▶ [MATERIAL PROVIDED]
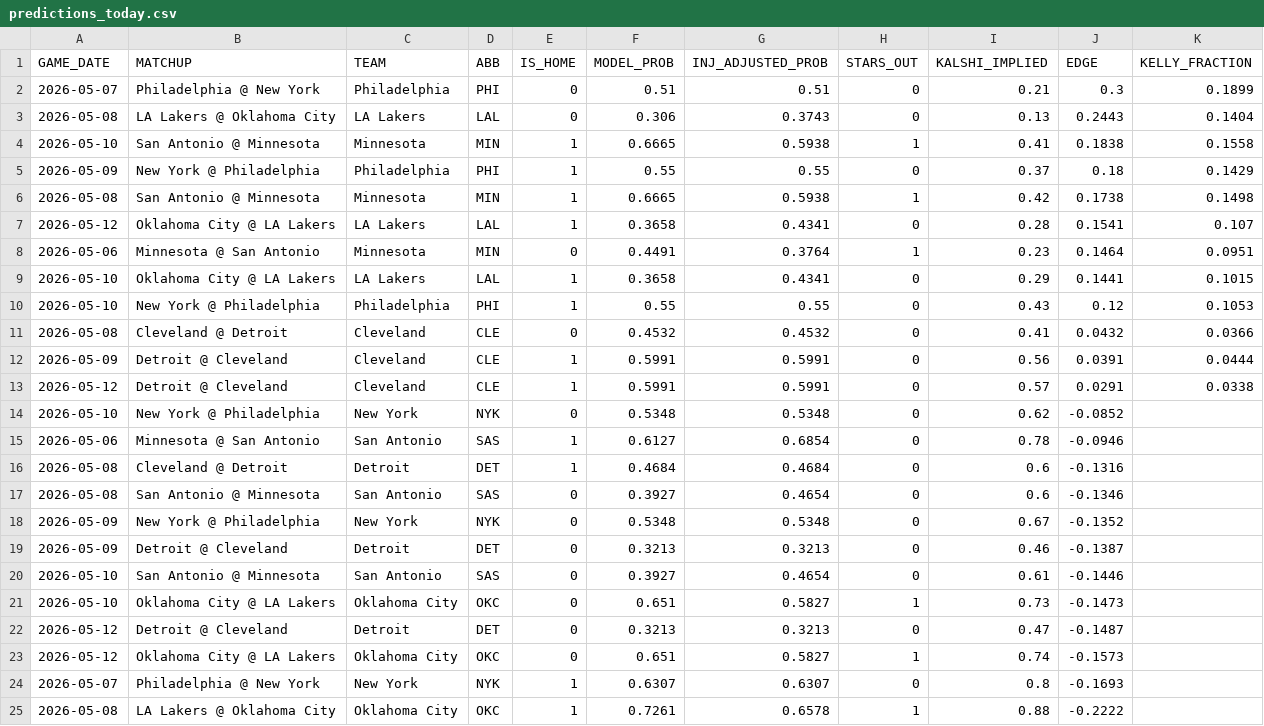
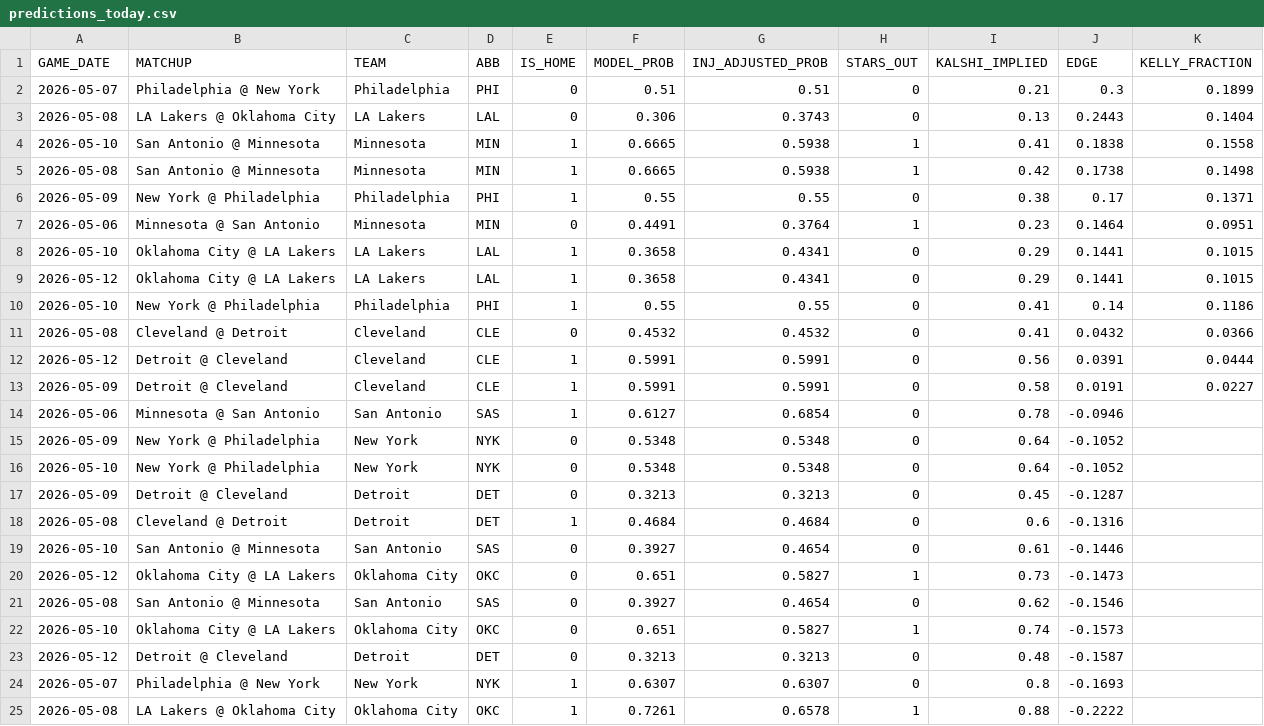
Before and after one commit to andrewputt/MultisportBettingModel, a CSV file: src/NBA/data/predictions_today.csv, drawn as a sheet.

```diff
--- a/src/NBA/data/predictions_today.csv
+++ b/src/NBA/data/predictions_today.csv
@@ -4,21 +4,21 @@ GAME_DATE,MATCHUP,TEAM,ABB,IS_HOME,MODEL_PROB,INJ_ADJUSTED_PROB,STARS_OUT,KALSHI
 2026-05-10,San Antonio @ Minnesota,Minnesota,MIN,1,0.6665,0.5938,1,0.41,0.1838,0.1558
-2026-05-09,New York @ Philadelphia,Philadelphia,PHI,1,0.55,0.55,0,0.37,0.18,0.1429
 2026-05-08,San Antonio @ Minnesota,Minnesota,MIN,1,0.6665,0.5938,1,0.42,0.1738,0.1498
-2026-05-12,Oklahoma City @ LA Lakers,LA Lakers,LAL,1,0.3658,0.4341,0,0.28,0.1541,0.107
+2026-05-09,New York @ Philadelphia,Philadelphia,PHI,1,0.55,0.55,0,0.38,0.17,0.1371
 2026-05-06,Minnesota @ San Antonio,Minnesota,MIN,0,0.4491,0.3764,1,0.23,0.1464,0.0951
 2026-05-10,Oklahoma City @ LA Lakers,LA Lakers,LAL,1,0.3658,0.4341,0,0.29,0.1441,0.1015
-2026-05-10,New York @ Philadelphia,Philadelphia,PHI,1,0.55,0.55,0,0.43,0.12,0.1053
+2026-05-12,Oklahoma City @ LA Lakers,LA Lakers,LAL,1,0.3658,0.4341,0,0.29,0.1441,0.1015
+2026-05-10,New York @ Philadelphia,Philadelphia,PHI,1,0.55,0.55,0,0.41,0.14,0.1186
 2026-05-08,Cleveland @ Detroit,Cleveland,CLE,0,0.4532,0.4532,0,0.41,0.0432,0.0366
-2026-05-09,Detroit @ Cleveland,Cleveland,CLE,1,0.5991,0.5991,0,0.56,0.0391,0.0444
-2026-05-12,Detroit @ Cleveland,Cleveland,CLE,1,0.5991,0.5991,0,0.57,0.0291,0.0338
-2026-05-10,New York @ Philadelphia,New York,NYK,0,0.5348,0.5348,0,0.62,-0.0852,
+2026-05-12,Detroit @ Cleveland,Cleveland,CLE,1,0.5991,0.5991,0,0.56,0.0391,0.0444
+2026-05-09,Detroit @ Cleveland,Cleveland,CLE,1,0.5991,0.5991,0,0.58,0.0191,0.0227
 2026-05-06,Minnesota @ San Antonio,San Antonio,SAS,1,0.6127,0.6854,0,0.78,-0.0946,
+2026-05-09,New York @ Philadelphia,New York,NYK,0,0.5348,0.5348,0,0.64,-0.1052,
+2026-05-10,New York @ Philadelphia,New York,NYK,0,0.5348,0.5348,0,0.64,-0.1052,
+2026-05-09,Detroit @ Cleveland,Detroit,DET,0,0.3213,0.3213,0,0.45,-0.1287,
 2026-05-08,Cleveland @ Detroit,Detroit,DET,1,0.4684,0.4684,0,0.6,-0.1316,
-2026-05-08,San Antonio @ Minnesota,San Antonio,SAS,0,0.3927,0.4654,0,0.6,-0.1346,
-2026-05-09,New York @ Philadelphia,New York,NYK,0,0.5348,0.5348,0,0.67,-0.1352,
-2026-05-09,Detroit @ Cleveland,Detroit,DET,0,0.3213,0.3213,0,0.46,-0.1387,
 2026-05-10,San Antonio @ Minnesota,San Antonio,SAS,0,0.3927,0.4654,0,0.61,-0.1446,
-2026-05-10,Oklahoma City @ LA Lakers,Oklahoma City,OKC,0,0.651,0.5827,1,0.73,-0.1473,
-2026-05-12,Detroit @ Cleveland,Detroit,DET,0,0.3213,0.3213,0,0.47,-0.1487,
-2026-05-12,Oklahoma City @ LA Lakers,Oklahoma City,OKC,0,0.651,0.5827,1,0.74,-0.1573,
+2026-05-12,Oklahoma City @ LA Lakers,Oklahoma City,OKC,0,0.651,0.5827,1,0.73,-0.1473,
+2026-05-08,San Antonio @ Minnesota,San Antonio,SAS,0,0.3927,0.4654,0,0.62,-0.1546,
+2026-05-10,Oklahoma City @ LA Lakers,Oklahoma City,OKC,0,0.651,0.5827,1,0.74,-0.1573,
+2026-05-12,Detroit @ Cleveland,Detroit,DET,0,0.3213,0.3213,0,0.48,-0.1587,
 2026-05-07,Philadelphia @ New York,New York,NYK,1,0.6307,0.6307,0,0.8,-0.1693,
```
Also changed, not shown: src/NBA/data/predictions_log.csv, src/NBA/data/props_edges_today.csv, 3 other files.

▶ [WHAT YOU SHOULD DO] Write the listing again exactly, duplicating every line and skipping the pictures.

▶ [RESPONSE AREA]
Before and after one commit to andrewputt/MultisportBettingModel, a CSV file: src/NBA/data/predictions_today.csv, drawn as a sheet.

```diff
--- a/src/NBA/data/predictions_today.csv
+++ b/src/NBA/data/predictions_today.csv
@@ -4,21 +4,21 @@ GAME_DATE,MATCHUP,TEAM,ABB,IS_HOME,MODEL_PROB,INJ_ADJUSTED_PROB,STARS_OUT,KALSHI
 2026-05-10,San Antonio @ Minnesota,Minnesota,MIN,1,0.6665,0.5938,1,0.41,0.1838,0.1558
-2026-05-09,New York @ Philadelphia,Philadelphia,PHI,1,0.55,0.55,0,0.37,0.18,0.1429
 2026-05-08,San Antonio @ Minnesota,Minnesota,MIN,1,0.6665,0.5938,1,0.42,0.1738,0.1498
-2026-05-12,Oklahoma City @ LA Lakers,LA Lakers,LAL,1,0.3658,0.4341,0,0.28,0.1541,0.107
+2026-05-09,New York @ Philadelphia,Philadelphia,PHI,1,0.55,0.55,0,0.38,0.17,0.1371
 2026-05-06,Minnesota @ San Antonio,Minnesota,MIN,0,0.4491,0.3764,1,0.23,0.1464,0.0951
 2026-05-10,Oklahoma City @ LA Lakers,LA Lakers,LAL,1,0.3658,0.4341,0,0.29,0.1441,0.1015
-2026-05-10,New York @ Philadelphia,Philadelphia,PHI,1,0.55,0.55,0,0.43,0.12,0.1053
+2026-05-12,Oklahoma City @ LA Lakers,LA Lakers,LAL,1,0.3658,0.4341,0,0.29,0.1441,0.1015
+2026-05-10,New York @ Philadelphia,Philadelphia,PHI,1,0.55,0.55,0,0.41,0.14,0.1186
 2026-05-08,Cleveland @ Detroit,Cleveland,CLE,0,0.4532,0.4532,0,0.41,0.0432,0.0366
-2026-05-09,Detroit @ Cleveland,Cleveland,CLE,1,0.5991,0.5991,0,0.56,0.0391,0.0444
-2026-05-12,Detroit @ Cleveland,Cleveland,CLE,1,0.5991,0.5991,0,0.57,0.0291,0.0338
-2026-05-10,New York @ Philadelphia,New York,NYK,0,0.5348,0.5348,0,0.62,-0.0852,
+2026-05-12,Detroit @ Cleveland,Cleveland,CLE,1,0.5991,0.5991,0,0.56,0.0391,0.0444
+2026-05-09,Detroit @ Cleveland,Cleveland,CLE,1,0.5991,0.5991,0,0.58,0.0191,0.0227
 2026-05-06,Minnesota @ San Antonio,San Antonio,SAS,1,0.6127,0.6854,0,0.78,-0.0946,
+2026-05-09,New York @ Philadelphia,New York,NYK,0,0.5348,0.5348,0,0.64,-0.1052,
+2026-05-10,New York @ Philadelphia,New York,NYK,0,0.5348,0.5348,0,0.64,-0.1052,
+2026-05-09,Detroit @ Cleveland,Detroit,DET,0,0.3213,0.3213,0,0.45,-0.1287,
 2026-05-08,Cleveland @ Detroit,Detroit,DET,1,0.4684,0.4684,0,0.6,-0.1316,
-2026-05-08,San Antonio @ Minnesota,San Antonio,SAS,0,0.3927,0.4654,0,0.6,-0.1346,
-2026-05-09,New York @ Philadelphia,New York,NYK,0,0.5348,0.5348,0,0.67,-0.1352,
-2026-05-09,Detroit @ Cleveland,Detroit,DET,0,0.3213,0.3213,0,0.46,-0.1387,
 2026-05-10,San Antonio @ Minnesota,San Antonio,SAS,0,0.3927,0.4654,0,0.61,-0.1446,
-2026-05-10,Oklahoma City @ LA Lakers,Oklahoma City,OKC,0,0.651,0.5827,1,0.73,-0.1473,
-2026-05-12,Detroit @ Cleveland,Detroit,DET,0,0.3213,0.3213,0,0.47,-0.1487,
-2026-05-12,Oklahoma City @ LA Lakers,Oklahoma City,OKC,0,0.651,0.5827,1,0.74,-0.1573,
+2026-05-12,Oklahoma City @ LA Lakers,Oklahoma City,OKC,0,0.651,0.5827,1,0.73,-0.1473,
+2026-05-08,San Antonio @ Minnesota,San Antonio,SAS,0,0.3927,0.4654,0,0.62,-0.1546,
+2026-05-10,Oklahoma City @ LA Lakers,Oklahoma City,OKC,0,0.651,0.5827,1,0.74,-0.1573,
+2026-05-12,Detroit @ Cleveland,Detroit,DET,0,0.3213,0.3213,0,0.48,-0.1587,
 2026-05-07,Philadelphia @ New York,New York,NYK,1,0.6307,0.6307,0,0.8,-0.1693,
```
Also changed, not shown: src/NBA/data/predictions_log.csv, src/NBA/data/props_edges_today.csv, 3 other files.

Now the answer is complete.